- **What is required**
Gather the lines below that include the string "emailEditText", copying each in full.

────────

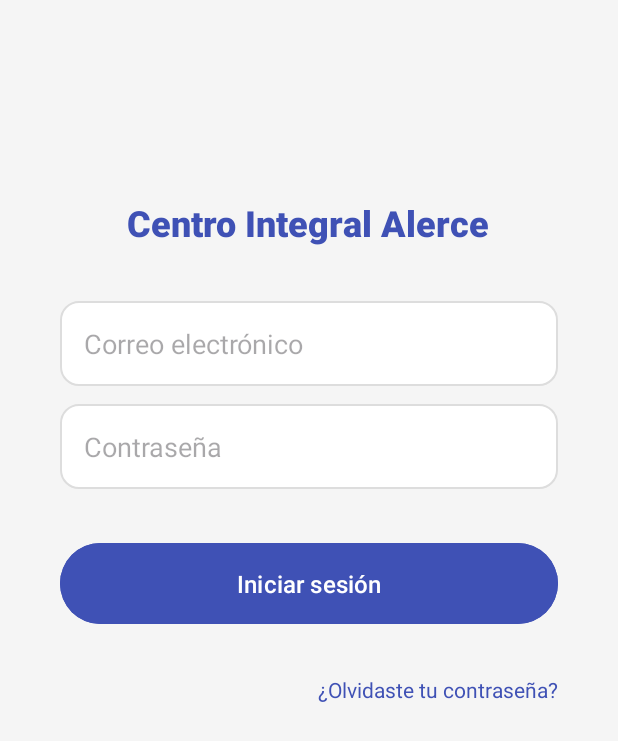
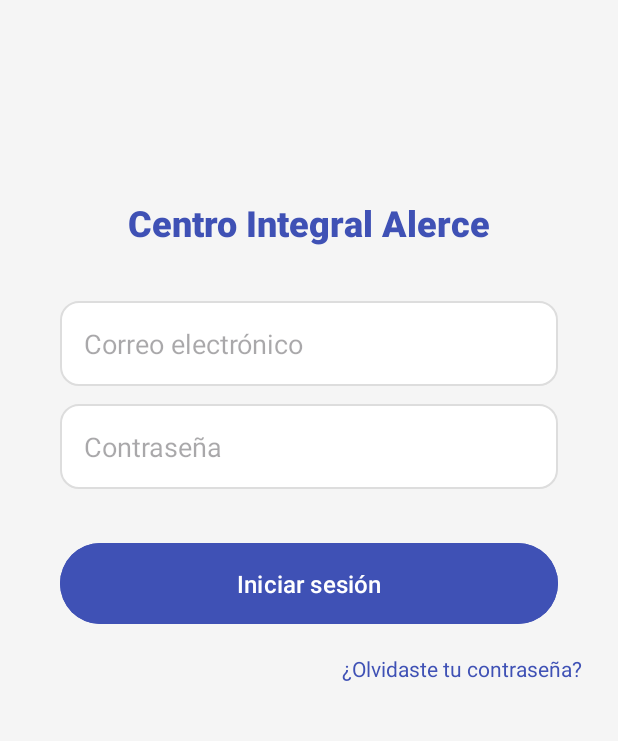
Before and after one commit to CcristoferR/Centro-Integral-Alerce, an Android app: the screen it shows after launch (MainActivity), on a phone screen of 412 x 824 dp. Shown: the top 741 px of the screen. Run offline under Robolectric (Android 15) with nearby library versions, the phone set to English and light mode, and no system bars; our stand-ins replace Firebase (no records; nobody signed in at launch, a user with empty details on screens opened directly).

Commit message:
Agregar logica recuperar contraseña

```diff
--- a/app/src/main/java/com/gestionactividades/centrointegralalerce/MainActivity.java
+++ b/app/src/main/java/com/gestionactividades/centrointegralalerce/MainActivity.java
@@ -1,34 +1,33 @@
-// MainActivity.java
 package com.gestionactividades.centrointegralalerce;
 
 import android.content.Intent;
 import android.os.Bundle;
 import android.text.TextUtils;
-import android.view.View;
 import android.widget.Button;
 import android.widget.EditText;
+import android.widget.TextView;
 import android.widget.Toast;
 
-import androidx.annotation.NonNull;
 import androidx.appcompat.app.AppCompatActivity;
 
 import com.google.firebase.auth.FirebaseAuth;
-import com.google.firebase.auth.FirebaseUser;
 
 public class MainActivity extends AppCompatActivity {
 
     private EditText emailEditText, passwordEditText;
     private Button loginButton;
+    private TextView forgotPasswordText; // Cambiado a TextView
     private FirebaseAuth auth;
 
     @Override
     protected void onCreate(Bundle savedInstanceState) {
         super.onCreate(savedInstanceState);
-        setContentView(R.layout.activity_main);  // Asegúrate de que el nombre coincide con tu archivo XML
+        setContentView(R.layout.activity_main);
 
         emailEditText = findViewById(R.id.emailEditText);
         passwordEditText = findViewById(R.id.passwordEditText);
         loginButton = findViewById(R.id.loginButton);
+        forgotPasswordText = findViewById(R.id.forgotPasswordText); // Referencia a TextView
 
         auth = FirebaseAuth.getInstance();
 
@@ -37,9 +36,7 @@ public class MainActivity extends AppCompatActivity {
             navigateToHome();
         }
 
-        loginButton.setOnClickListener(new View.OnClickListener() {
-            @Override
-            public void onClick(View v) {
+        loginButton.setOnClickListener(v -> {
             String email = emailEditText.getText().toString();
             String password = passwordEditText.getText().toString();
 
@@ -57,7 +54,26 @@ public class MainActivity extends AppCompatActivity {
                             Toast.makeText(MainActivity.this, "Error al iniciar sesión: " + task.getException().getMessage(), Toast.LENGTH_LONG).show();
                         }
                     });
+        });
+
+        // Configurar el TextView para recuperación de contraseña
+        forgotPasswordText.setOnClickListener(v -> {
+            String email = emailEditText.getText().toString();
+
+            if (TextUtils.isEmpty(email)) {
+                Toast.makeText(MainActivity.this, "Por favor ingresa tu correo electrónico", Toast.LENGTH_SHORT).show();
+                return;
             }
+
+            // Enviar correo de recuperación de contraseña
+            auth.sendPasswordResetEmail(email)
+                    .addOnCompleteListener(task -> {
+                        if (task.isSuccessful()) {
+                            Toast.makeText(MainActivity.this, "Correo de recuperación enviado", Toast.LENGTH_LONG).show();
+                        } else {
+                            Toast.makeText(MainActivity.this, "Error al enviar correo de recuperación: " + task.getException().getMessage(), Toast.LENGTH_LONG).show();
+                        }
+                    });
         });
     }
 
--- a/app/src/main/res/layout/activity_main.xml
+++ b/app/src/main/res/layout/activity_main.xml
@@ -7,10 +7,7 @@
     android:background="#F5F5F5"
     android:padding="24dp">
 
-<!-- Título de la aplicación -->
-
-    <!-- Campo de entrada para el correo electrónico -->
-
+    <!-- Título de la aplicación -->
     <TextView
         android:id="@+id/appTitle"
         android:layout_width="wrap_content"
@@ -22,10 +19,40 @@
         android:textSize="24sp"
         android:textStyle="bold"
         app:layout_constraintEnd_toEndOf="parent"
-        app:layout_constraintHorizontal_bias="0.496"
         app:layout_constraintStart_toStartOf="parent"
         app:layout_constraintTop_toTopOf="parent" />
 
+    <!-- Campo de entrada para el correo electrónico -->
+    <EditText
+        android:id="@+id/emailEditText"
+        android:layout_width="0dp"
+        android:layout_height="wrap_content"
+        android:layout_marginHorizontal="16dp"
+        android:layout_marginTop="36dp"
+        android:background="@drawable/rounded_edittext_background"
+        android:hint="Correo electrónico"
+        android:inputType="textEmailAddress"
+        android:padding="16dp"
+        app:layout_constraintEnd_toEndOf="parent"
+        app:layout_constraintStart_toStartOf="parent"
+        app:layout_constraintTop_toBottomOf="@id/appTitle" />
+
+    <!-- Campo de entrada para la contraseña -->
+    <EditText
+        android:id="@+id/passwordEditText"
+        android:layout_width="0dp"
+        android:layout_height="wrap_content"
+        android:layout_marginHorizontal="16dp"
+        android:layout_marginTop="12dp"
+        android:background="@drawable/rounded_edittext_background"
+        android:hint="Contraseña"
+        android:inputType="textPassword"
+        android:padding="16dp"
+        app:layout_constraintEnd_toEndOf="parent"
+        app:layout_constraintStart_toStartOf="parent"
+        app:layout_constraintTop_toBottomOf="@id/emailEditText" />
+
+    <!-- Botón de inicio de sesión -->
     <Button
         android:id="@+id/loginButton"
         android:layout_width="0dp"
@@ -42,52 +69,17 @@
         app:layout_constraintStart_toStartOf="parent"
         app:layout_constraintTop_toBottomOf="@+id/passwordEditText" />
 
-    <EditText
-        android:id="@+id/passwordEditText"
-        android:layout_width="0dp"
-        android:layout_height="wrap_content"
-        android:layout_marginHorizontal="16dp"
-        android:layout_marginTop="12dp"
-        android:background="@drawable/rounded_edittext_background"
-        android:hint="Contraseña"
-        android:inputType="textPassword"
-        android:padding="16dp"
-        app:layout_constraintEnd_toEndOf="parent"
-        app:layout_constraintStart_toStartOf="parent"
-        app:layout_constraintTop_toBottomOf="@id/emailEditText" />
-
-    <EditText
-        android:id="@+id/emailEditText"
-        android:layout_width="0dp"
-        android:layout_height="wrap_content"
-        android:layout_marginHorizontal="16dp"
-        android:layout_marginTop="36dp"
-        android:background="@drawable/rounded_edittext_background"
-        android:hint="Correo electrónico"
-        android:inputType="textEmailAddress"
-        android:padding="16dp"
-        app:layout_constraintEnd_toEndOf="parent"
-        app:layout_constraintStart_toStartOf="parent"
-        app:layout_constraintTop_toBottomOf="@id/appTitle" />
-
+    <!-- Enlace para recuperación de contraseña -->
     <TextView
         android:id="@+id/forgotPasswordText"
         android:layout_width="wrap_content"
         android:layout_height="wrap_content"
-        android:layout_marginTop="124dp"
-        android:layout_marginEnd="16dp"
+        android:layout_marginTop="16dp"
         android:fontFamily="sans-serif"
         android:text="¿Olvidaste tu contraseña?"
         android:textColor="#3F51B5"
         android:textSize="14sp"
         app:layout_constraintEnd_toEndOf="parent"
-        app:layout_constraintTop_toBottomOf="@id/passwordEditText" />
-
-
-    <!-- Campo de entrada para la contraseña -->
-
-    <!-- Enlace para la recuperación de contraseña -->
-
-    <!-- Botón de inicio de sesión -->
+        app:layout_constraintTop_toBottomOf="@id/loginButton" />
 
 </androidx.constraintlayout.widget.ConstraintLayout>
```
Also changed, not shown: app/src/main/file.jpg (added), app/src/main/ic_launcher-playstore.png (deleted). Lines whose indentation alone changed are shown as unchanged.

────────

- **Solution to the exercise**
     private EditText emailEditText, passwordEditText;
         emailEditText = findViewById(R.id.emailEditText);
             String email = emailEditText.getText().toString();
+            String email = emailEditText.getText().toString();
+        android:id="@+id/emailEditText"
+        app:layout_constraintTop_toBottomOf="@id/emailEditText" />
-        app:layout_constraintTop_toBottomOf="@id/emailEditText" />
-        android:id="@+id/emailEditText"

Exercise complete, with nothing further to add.